START Stored data

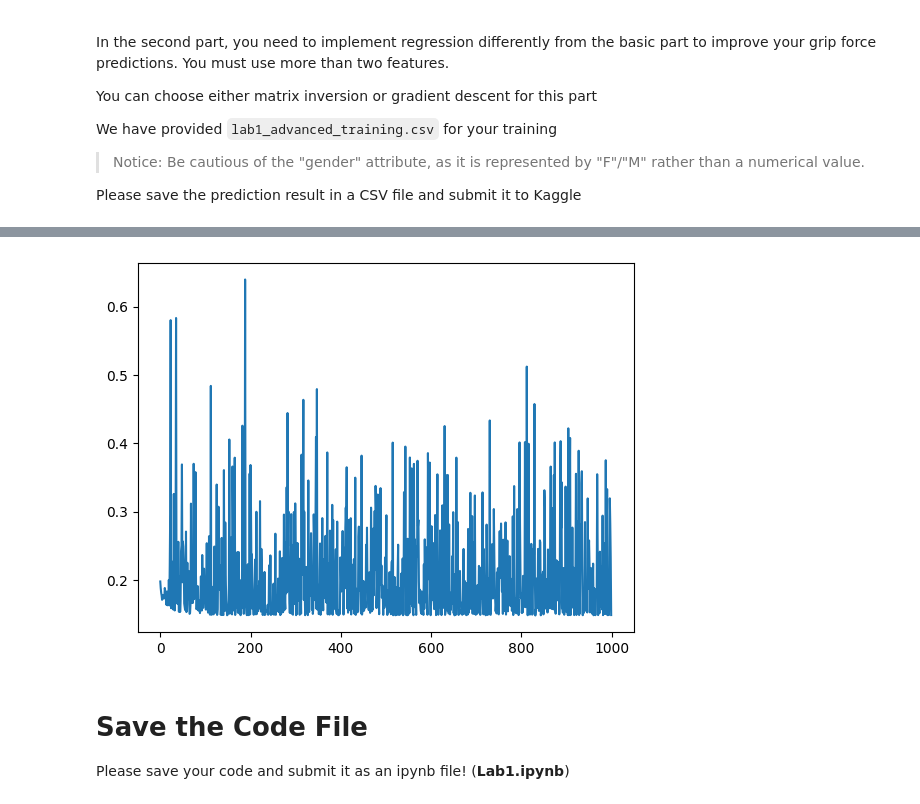
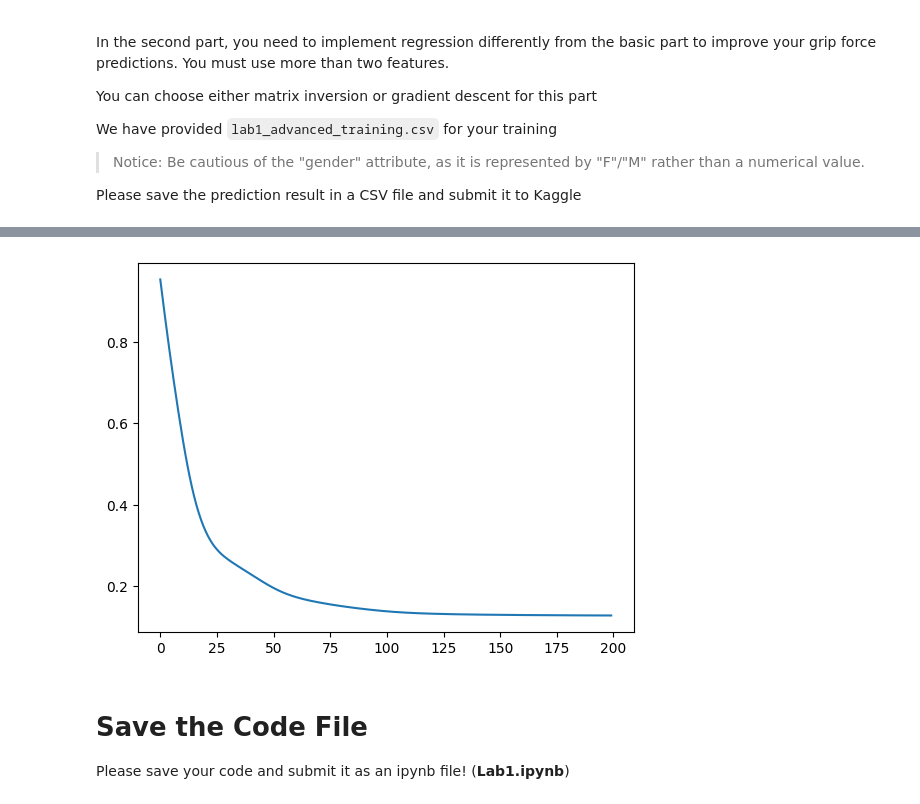
Before and after one commit to iwtba4188/11310CS460200_labs, a Jupyter notebook: Lab 1/Lab1_template_longtime.ipynb, the cells around one changed output, grey strips where cells are left out. Drawn from its saved outputs; the diff is of its cells as text; code cells hidden in the pictures.

Commit message:
feat: advance 11.52781

```diff
--- a/Lab 1/Lab1_template_longtime.ipynb
+++ b/Lab 1/Lab1_template_longtime.ipynb
@@ -427,7 +482,7 @@ def maep(y, y_hat):
 
     return maep_val
 # %%
-def MakePredictionAdvance(w, test_dataset):
+def MakePredictionAdvance(w, test_dataset, degree):
     """
     Predicts the output for a given test dataset using a regression model.
 
@@ -440,7 +495,7 @@ def MakePredictionAdvance(w, test_dataset):
     Returns:
     - list/numpy.ndarray: A list or 1d array of predicted values corresponding to each input value in the test dataset.
     """
-    degree = 3  # For example, quadratic regression
+    # degree = 3  # For example, quadratic regression
 
     X = test_dataset
 
@@ -450,7 +505,7 @@ def MakePredictionAdvance(w, test_dataset):
     for d in range(2, degree + 1):
         X_poly = np.hstack((X_poly, X**d))  # Add x^d terms to feature matrix
 
-    # print(f"{X_poly[0]=}, {w=}")
+    # print(f"{X_poly.shape=}, {w=}")
 
     prediction = X_poly @ w
 
@@ -559,28 +638,84 @@ def RegressionAdvance(dataset, maep_record, epoch=1_0000, l_rate=1e-8, random_sg
 # (3) Train regression model
 # (4) Predict validation dataset's answer, calculate MAPE comparing to the ground truth
 # (5) Make prediction of testing dataset and store the values in output_datalist
+from itertools import product
 
-preprocessed_training_datalist = PreprocessDataAdvance(training_datalist, drop=True)
-training_data, validation_data = SplitData(preprocessed_training_datalist, 0.8)
+p_seed = [143106398]
+p_learning_rate = [1e-2, 1e-4, 5e-5]
+p_batch_size = [2000]
+p_split_ratio = [0.3, 0.5, 0.7]
+p_degree = [3]
 
-print(f"{training_data=}")
+for seed, learning_rate, batch_size, split_ratio, degree in list(
+    product(p_seed, p_learning_rate, p_batch_size, p_split_ratio, p_degree)
+)[0:1]:
+    print(f"====={seed}_{learning_rate}_{batch_size}_{split_ratio}_{degree}=====")
 
-maep_record = []
-w = RegressionAdvance(training_data, maep_record, l_rate=5e-5, epoch=10_0000, random_sgd=True, random_seed=5817408967014867)
-plt.plot(maep_record)
+    preprocessed_training_datalist = PreprocessDataAdvance(training_datalist, drop=False, ignore_last=True)
+    training_data, validation_data = SplitDataAdvance(
+        preprocessed_training_datalist, split_ratio, random_seed=seed
+    )
 
-valid_pred = MakePredictionAdvance(w, validation_data[:, :-1])
-maep_val = maep(validation_data[:, -1], valid_pred)
-print(f"{valid_pred=}")
-print(f"{validation_data[:, -1]=}")
-print(f"{maep_val=}")
+    print(f"{training_data=}")
 
-preprocessed_testing_datalist = PreprocessDataAdvance(testing_datalist)
-output_datalist = MakePredictionAdvance(w, preprocessed_testing_datalist)
+    maep_record = []
+    least_maep_w, w = RegressionAdvance(
+        training_data,
+        maep_record,
+        l_rate=learning_rate,
+        epoch=2_0000,
+        degree=degree,
+        batch_size=batch_size,
+        random_sgd=False,
+        random_seed=seed,
+    )
+    plt.plot(maep_record)
 
-with open(output_dataroot, "w", newline="", encoding="utf-8") as csvfile:
-    writer = csv.writer(csvfile)
-    writer.writerow(["Id", "gripForce"])
-    for i in range(len(output_datalist)):
-        writer.writerow([i, output_datalist[i]])
+    valid_pred = MakePredictionAdvance(w, validation_data[:, :-1], degree)
+    maep_val = maep(validation_data[:, -1], valid_pred)
+    least_valid_pred = MakePredictionAdvance(least_maep_w, validation_data[:, :-1], degree)
+    least_maep_val = maep(validation_data[:, -1], least_valid_pred)
+    print(f"{valid_pred=}")
+    print(f"{validation_data[:, -1]=}")
+    print(f"{maep_val=}")
+
+    print(f"FINAL: {w=}, {least_maep_w=}")
+    # w = w * (origin_max - origin_min) + origin_min
+
+    preprocessed_testing_datalist = PreprocessDataAdvance(testing_datalist)
+
+    print(f"{preprocessed_testing_datalist=}")
+
+    output_datalist = MakePredictionAdvance(w, preprocessed_testing_datalist, degree)
+    least_output_datalist = MakePredictionAdvance(
+        least_maep_w, preprocessed_testing_datalist, degree
+    )
+
+    output_datalist = np.array(output_datalist)
+    least_output_datalist = np.array(least_output_datalist)
+    # output_datalist = output_datalist * (origin_max - origin_min) + origin_min
+    # least_output_datalist = least_output_datalist * (origin_max - origin_min) + origin_min
+
+
+    combination_name = f"__lastest__{seed}_{learning_rate}_{batch_size}_{split_ratio}_{degree}__{maep_val}.csv"
+    least_combination_name = f"__least__{seed}_{learning_rate}_{batch_size}_{split_ratio}_{degree}__{least_maep_val}.csv"
+
+    check = input()
+    if not check:
+        continue
+
+    with open(
+        output_dataroot + combination_name, "w", newline="", encoding="utf-8"
+    ) as csvfile:
+        writer = csv.writer(csvfile)
+        writer.writerow(["Id", "gripForce"])
+        for i in range(len(output_datalist)):
+            writer.writerow([i, output_datalist[i]])
+    with open(
+        output_dataroot + least_combination_name, "w", newline="", encoding="utf-8"
+    ) as csvfile:
+        writer = csv.writer(csvfile)
+        writer.writerow(["Id", "gripForce"])
+        for i in range(len(least_output_datalist)):
+            writer.writerow([i, least_output_datalist[i]])
 # %% [output]
@@ -604,4 +740,4 @@ maep_val=0.14865776387616117
-[figure, old version]
+[figure, new version]
 # %% [markdown]
 # Save the Code File
 Please save your code and submit it as an ipynb file! (**Lab1.ipynb**)
```
Also changed, not shown: parts of 6 cells of this notebook, 8 other files.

END Stored data

Write the entries out again exactly as they appear, with the pictures omitted.

_Task output_
Before and after one commit to iwtba4188/11310CS460200_labs, a Jupyter notebook: Lab 1/Lab1_template_longtime.ipynb, the cells around one changed output, grey strips where cells are left out. Drawn from its saved outputs; the diff is of its cells as text; code cells hidden in the pictures.

Commit message:
feat: advance 11.52781

```diff
--- a/Lab 1/Lab1_template_longtime.ipynb
+++ b/Lab 1/Lab1_template_longtime.ipynb
@@ -427,7 +482,7 @@ def maep(y, y_hat):
 
     return maep_val
 # %%
-def MakePredictionAdvance(w, test_dataset):
+def MakePredictionAdvance(w, test_dataset, degree):
     """
     Predicts the output for a given test dataset using a regression model.
 
@@ -440,7 +495,7 @@ def MakePredictionAdvance(w, test_dataset):
     Returns:
     - list/numpy.ndarray: A list or 1d array of predicted values corresponding to each input value in the test dataset.
     """
-    degree = 3  # For example, quadratic regression
+    # degree = 3  # For example, quadratic regression
 
     X = test_dataset
 
@@ -450,7 +505,7 @@ def MakePredictionAdvance(w, test_dataset):
     for d in range(2, degree + 1):
         X_poly = np.hstack((X_poly, X**d))  # Add x^d terms to feature matrix
 
-    # print(f"{X_poly[0]=}, {w=}")
+    # print(f"{X_poly.shape=}, {w=}")
 
     prediction = X_poly @ w
 
@@ -559,28 +638,84 @@ def RegressionAdvance(dataset, maep_record, epoch=1_0000, l_rate=1e-8, random_sg
 # (3) Train regression model
 # (4) Predict validation dataset's answer, calculate MAPE comparing to the ground truth
 # (5) Make prediction of testing dataset and store the values in output_datalist
+from itertools import product
 
-preprocessed_training_datalist = PreprocessDataAdvance(training_datalist, drop=True)
-training_data, validation_data = SplitData(preprocessed_training_datalist, 0.8)
+p_seed = [143106398]
+p_learning_rate = [1e-2, 1e-4, 5e-5]
+p_batch_size = [2000]
+p_split_ratio = [0.3, 0.5, 0.7]
+p_degree = [3]
 
-print(f"{training_data=}")
+for seed, learning_rate, batch_size, split_ratio, degree in list(
+    product(p_seed, p_learning_rate, p_batch_size, p_split_ratio, p_degree)
+)[0:1]:
+    print(f"====={seed}_{learning_rate}_{batch_size}_{split_ratio}_{degree}=====")
 
-maep_record = []
-w = RegressionAdvance(training_data, maep_record, l_rate=5e-5, epoch=10_0000, random_sgd=True, random_seed=5817408967014867)
-plt.plot(maep_record)
+    preprocessed_training_datalist = PreprocessDataAdvance(training_datalist, drop=False, ignore_last=True)
+    training_data, validation_data = SplitDataAdvance(
+        preprocessed_training_datalist, split_ratio, random_seed=seed
+    )
 
-valid_pred = MakePredictionAdvance(w, validation_data[:, :-1])
-maep_val = maep(validation_data[:, -1], valid_pred)
-print(f"{valid_pred=}")
-print(f"{validation_data[:, -1]=}")
-print(f"{maep_val=}")
+    print(f"{training_data=}")
 
-preprocessed_testing_datalist = PreprocessDataAdvance(testing_datalist)
-output_datalist = MakePredictionAdvance(w, preprocessed_testing_datalist)
+    maep_record = []
+    least_maep_w, w = RegressionAdvance(
+        training_data,
+        maep_record,
+        l_rate=learning_rate,
+        epoch=2_0000,
+        degree=degree,
+        batch_size=batch_size,
+        random_sgd=False,
+        random_seed=seed,
+    )
+    plt.plot(maep_record)
 
-with open(output_dataroot, "w", newline="", encoding="utf-8") as csvfile:
-    writer = csv.writer(csvfile)
-    writer.writerow(["Id", "gripForce"])
-    for i in range(len(output_datalist)):
-        writer.writerow([i, output_datalist[i]])
+    valid_pred = MakePredictionAdvance(w, validation_data[:, :-1], degree)
+    maep_val = maep(validation_data[:, -1], valid_pred)
+    least_valid_pred = MakePredictionAdvance(least_maep_w, validation_data[:, :-1], degree)
+    least_maep_val = maep(validation_data[:, -1], least_valid_pred)
+    print(f"{valid_pred=}")
+    print(f"{validation_data[:, -1]=}")
+    print(f"{maep_val=}")
+
+    print(f"FINAL: {w=}, {least_maep_w=}")
+    # w = w * (origin_max - origin_min) + origin_min
+
+    preprocessed_testing_datalist = PreprocessDataAdvance(testing_datalist)
+
+    print(f"{preprocessed_testing_datalist=}")
+
+    output_datalist = MakePredictionAdvance(w, preprocessed_testing_datalist, degree)
+    least_output_datalist = MakePredictionAdvance(
+        least_maep_w, preprocessed_testing_datalist, degree
+    )
+
+    output_datalist = np.array(output_datalist)
+    least_output_datalist = np.array(least_output_datalist)
+    # output_datalist = output_datalist * (origin_max - origin_min) + origin_min
+    # least_output_datalist = least_output_datalist * (origin_max - origin_min) + origin_min
+
+
+    combination_name = f"__lastest__{seed}_{learning_rate}_{batch_size}_{split_ratio}_{degree}__{maep_val}.csv"
+    least_combination_name = f"__least__{seed}_{learning_rate}_{batch_size}_{split_ratio}_{degree}__{least_maep_val}.csv"
+
+    check = input()
+    if not check:
+        continue
+
+    with open(
+        output_dataroot + combination_name, "w", newline="", encoding="utf-8"
+    ) as csvfile:
+        writer = csv.writer(csvfile)
+        writer.writerow(["Id", "gripForce"])
+        for i in range(len(output_datalist)):
+            writer.writerow([i, output_datalist[i]])
+    with open(
+        output_dataroot + least_combination_name, "w", newline="", encoding="utf-8"
+    ) as csvfile:
+        writer = csv.writer(csvfile)
+        writer.writerow(["Id", "gripForce"])
+        for i in range(len(least_output_datalist)):
+            writer.writerow([i, least_output_datalist[i]])
 # %% [output]
@@ -604,4 +740,4 @@ maep_val=0.14865776387616117
-[figure, old version]
+[figure, new version]
 # %% [markdown]
 # Save the Code File
 Please save your code and submit it as an ipynb file! (**Lab1.ipynb**)
```
Also changed, not shown: parts of 6 cells of this notebook, 8 other files.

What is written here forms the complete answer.